In the UK, the National Health Service has an older workforce than other sectors. This includes a higher percentage of staff with chronic diseases or volunteers returning from retirement who are more vulnerable to serious COVID-19 disease. Workers’ unions in Europe have asked governments to do everything possible to protect health workers from unnecessary and preventable damage. “While working in our specialized wards in Liverpool, we heard consistent concerns from National Health Service staff regarding the lack of COVID-19 tests for healthcare professionals and the significant shortcomings of personal protective equipment (PPE).” Says a nurse on “The Conversation”. The lack of tests for COVID-19 was also found in Italy, where doctors and nurses continued to work tirelessly without knowing that they had been infected.

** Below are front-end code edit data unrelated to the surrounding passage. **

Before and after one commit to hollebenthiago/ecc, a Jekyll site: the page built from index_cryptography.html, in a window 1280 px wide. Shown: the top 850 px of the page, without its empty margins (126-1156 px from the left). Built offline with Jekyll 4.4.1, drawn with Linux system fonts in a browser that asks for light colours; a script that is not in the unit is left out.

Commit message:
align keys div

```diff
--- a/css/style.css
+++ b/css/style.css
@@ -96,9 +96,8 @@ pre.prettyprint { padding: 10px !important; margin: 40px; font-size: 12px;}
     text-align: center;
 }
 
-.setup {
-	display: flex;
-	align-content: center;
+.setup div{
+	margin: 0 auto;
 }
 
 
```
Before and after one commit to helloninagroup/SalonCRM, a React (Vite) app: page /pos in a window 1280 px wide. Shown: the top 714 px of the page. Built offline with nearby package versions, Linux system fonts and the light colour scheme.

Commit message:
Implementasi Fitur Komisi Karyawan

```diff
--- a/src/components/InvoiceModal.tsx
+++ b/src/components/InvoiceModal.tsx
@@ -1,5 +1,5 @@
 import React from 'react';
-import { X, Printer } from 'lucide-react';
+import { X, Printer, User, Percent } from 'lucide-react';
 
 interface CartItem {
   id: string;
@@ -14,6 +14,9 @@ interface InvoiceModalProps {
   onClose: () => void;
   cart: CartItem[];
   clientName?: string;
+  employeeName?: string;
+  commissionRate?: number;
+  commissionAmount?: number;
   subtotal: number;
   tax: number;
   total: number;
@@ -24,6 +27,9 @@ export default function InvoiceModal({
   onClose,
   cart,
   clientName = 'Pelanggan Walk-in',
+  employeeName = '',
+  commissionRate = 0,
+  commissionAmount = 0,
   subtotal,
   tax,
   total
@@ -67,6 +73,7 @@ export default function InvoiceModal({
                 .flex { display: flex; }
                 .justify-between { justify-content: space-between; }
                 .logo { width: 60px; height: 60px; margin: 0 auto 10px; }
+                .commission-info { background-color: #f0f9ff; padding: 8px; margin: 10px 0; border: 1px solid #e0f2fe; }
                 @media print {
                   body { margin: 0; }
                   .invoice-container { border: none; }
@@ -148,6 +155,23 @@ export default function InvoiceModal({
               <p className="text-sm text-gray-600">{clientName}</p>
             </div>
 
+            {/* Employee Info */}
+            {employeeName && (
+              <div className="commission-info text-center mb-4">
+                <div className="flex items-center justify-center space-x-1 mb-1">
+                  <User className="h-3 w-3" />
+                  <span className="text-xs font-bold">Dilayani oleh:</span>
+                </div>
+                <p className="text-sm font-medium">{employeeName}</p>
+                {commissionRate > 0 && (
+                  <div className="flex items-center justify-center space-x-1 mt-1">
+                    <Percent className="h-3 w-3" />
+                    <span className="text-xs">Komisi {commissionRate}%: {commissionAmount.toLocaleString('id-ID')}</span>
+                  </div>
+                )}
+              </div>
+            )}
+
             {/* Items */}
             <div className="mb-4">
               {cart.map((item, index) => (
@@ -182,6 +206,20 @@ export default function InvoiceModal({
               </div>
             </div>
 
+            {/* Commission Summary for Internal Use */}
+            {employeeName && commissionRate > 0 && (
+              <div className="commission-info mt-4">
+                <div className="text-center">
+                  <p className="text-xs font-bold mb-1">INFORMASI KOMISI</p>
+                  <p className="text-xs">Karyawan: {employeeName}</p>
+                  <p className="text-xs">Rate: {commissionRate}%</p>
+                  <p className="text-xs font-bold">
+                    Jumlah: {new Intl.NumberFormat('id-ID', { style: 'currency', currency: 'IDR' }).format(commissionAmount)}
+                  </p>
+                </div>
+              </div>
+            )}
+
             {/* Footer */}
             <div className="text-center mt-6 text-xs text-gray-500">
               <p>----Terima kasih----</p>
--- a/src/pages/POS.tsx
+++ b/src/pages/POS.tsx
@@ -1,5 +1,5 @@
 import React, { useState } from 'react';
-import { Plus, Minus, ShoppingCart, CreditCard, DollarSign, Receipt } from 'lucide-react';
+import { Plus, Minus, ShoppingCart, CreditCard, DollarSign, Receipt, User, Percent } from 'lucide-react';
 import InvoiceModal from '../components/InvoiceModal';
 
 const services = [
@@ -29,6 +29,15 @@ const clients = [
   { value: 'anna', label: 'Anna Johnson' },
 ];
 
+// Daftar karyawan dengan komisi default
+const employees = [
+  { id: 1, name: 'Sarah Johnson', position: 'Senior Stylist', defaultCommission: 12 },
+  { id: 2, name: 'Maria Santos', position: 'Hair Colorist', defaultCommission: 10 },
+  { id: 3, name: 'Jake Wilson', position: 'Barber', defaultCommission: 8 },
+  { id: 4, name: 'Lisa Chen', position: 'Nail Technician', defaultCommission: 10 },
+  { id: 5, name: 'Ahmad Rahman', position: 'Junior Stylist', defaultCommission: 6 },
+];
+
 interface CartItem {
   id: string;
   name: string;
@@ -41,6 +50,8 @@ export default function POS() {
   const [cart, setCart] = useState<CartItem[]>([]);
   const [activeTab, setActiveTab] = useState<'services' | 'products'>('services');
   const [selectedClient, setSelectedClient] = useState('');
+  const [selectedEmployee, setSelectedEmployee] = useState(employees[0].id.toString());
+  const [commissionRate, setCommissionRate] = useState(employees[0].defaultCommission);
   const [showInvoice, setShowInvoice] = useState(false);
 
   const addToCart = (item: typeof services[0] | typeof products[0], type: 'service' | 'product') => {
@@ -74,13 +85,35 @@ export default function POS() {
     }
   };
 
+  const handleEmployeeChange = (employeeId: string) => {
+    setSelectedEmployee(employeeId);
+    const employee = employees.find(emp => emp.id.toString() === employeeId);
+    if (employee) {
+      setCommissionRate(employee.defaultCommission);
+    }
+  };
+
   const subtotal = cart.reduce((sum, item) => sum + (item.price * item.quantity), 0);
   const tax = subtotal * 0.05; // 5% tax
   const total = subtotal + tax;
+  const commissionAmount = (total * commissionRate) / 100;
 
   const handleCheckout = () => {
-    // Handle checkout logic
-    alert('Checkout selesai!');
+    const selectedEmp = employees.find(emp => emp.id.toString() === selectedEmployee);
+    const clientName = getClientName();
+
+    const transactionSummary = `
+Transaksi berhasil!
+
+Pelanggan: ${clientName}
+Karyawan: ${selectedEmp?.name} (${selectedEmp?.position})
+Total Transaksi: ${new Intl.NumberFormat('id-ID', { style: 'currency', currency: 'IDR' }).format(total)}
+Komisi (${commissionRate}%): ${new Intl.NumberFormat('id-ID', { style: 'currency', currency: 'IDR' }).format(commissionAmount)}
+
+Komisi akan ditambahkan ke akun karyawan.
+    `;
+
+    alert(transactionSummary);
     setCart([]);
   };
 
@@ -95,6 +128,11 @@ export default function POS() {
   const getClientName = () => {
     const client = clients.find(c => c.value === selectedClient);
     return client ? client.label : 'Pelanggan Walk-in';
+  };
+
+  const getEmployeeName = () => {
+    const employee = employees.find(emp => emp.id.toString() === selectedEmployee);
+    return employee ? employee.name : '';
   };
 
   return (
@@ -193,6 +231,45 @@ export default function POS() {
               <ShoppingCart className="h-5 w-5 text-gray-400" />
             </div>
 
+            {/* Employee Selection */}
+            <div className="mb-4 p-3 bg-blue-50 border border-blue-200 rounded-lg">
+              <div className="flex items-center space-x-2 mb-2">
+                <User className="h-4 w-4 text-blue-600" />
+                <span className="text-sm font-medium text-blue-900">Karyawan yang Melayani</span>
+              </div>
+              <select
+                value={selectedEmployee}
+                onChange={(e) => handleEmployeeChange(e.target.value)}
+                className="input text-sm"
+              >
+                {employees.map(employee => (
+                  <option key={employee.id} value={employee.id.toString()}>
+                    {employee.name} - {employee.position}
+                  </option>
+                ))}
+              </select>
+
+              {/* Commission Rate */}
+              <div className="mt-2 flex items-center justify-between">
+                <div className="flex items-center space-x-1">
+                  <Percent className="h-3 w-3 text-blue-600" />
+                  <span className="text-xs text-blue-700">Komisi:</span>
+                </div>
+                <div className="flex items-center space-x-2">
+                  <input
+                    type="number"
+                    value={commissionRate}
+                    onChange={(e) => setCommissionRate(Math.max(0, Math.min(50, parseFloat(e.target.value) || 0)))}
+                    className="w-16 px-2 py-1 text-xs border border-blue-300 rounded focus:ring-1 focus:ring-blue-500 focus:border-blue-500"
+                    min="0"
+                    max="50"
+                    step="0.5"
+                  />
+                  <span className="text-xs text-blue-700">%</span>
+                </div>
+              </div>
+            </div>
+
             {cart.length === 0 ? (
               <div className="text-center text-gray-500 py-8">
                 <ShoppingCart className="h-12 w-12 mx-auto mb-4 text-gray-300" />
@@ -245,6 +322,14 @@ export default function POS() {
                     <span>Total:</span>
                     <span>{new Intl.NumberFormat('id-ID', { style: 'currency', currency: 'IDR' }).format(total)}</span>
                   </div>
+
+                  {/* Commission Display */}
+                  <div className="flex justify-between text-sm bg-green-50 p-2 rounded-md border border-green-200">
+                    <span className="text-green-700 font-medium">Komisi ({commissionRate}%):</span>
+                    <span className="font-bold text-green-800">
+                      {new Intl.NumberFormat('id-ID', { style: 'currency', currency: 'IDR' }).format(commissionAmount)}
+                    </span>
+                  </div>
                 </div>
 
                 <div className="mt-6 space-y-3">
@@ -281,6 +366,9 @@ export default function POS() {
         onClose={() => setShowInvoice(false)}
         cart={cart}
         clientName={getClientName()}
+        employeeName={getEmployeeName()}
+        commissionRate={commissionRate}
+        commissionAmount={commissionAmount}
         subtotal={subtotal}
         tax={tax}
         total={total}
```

In several countries such as China, “gagging” orders have been reported for healthcare professionals with the press and on social networks. The Chinese doctor who first spoke about the risks of the coronavirus was celebrated as a star when he died, after launching the alarm on social media for which he faced problems with local authorities. Such despicable actions should be condemned. Governments should pay particular attention to protecting workers in this sector by providing them with all the economic and material support to defeat the pandemic. The communities are also invited to do their part by staying at home and respecting the preventive rules established by the Nations and the World Health Organization (WHO).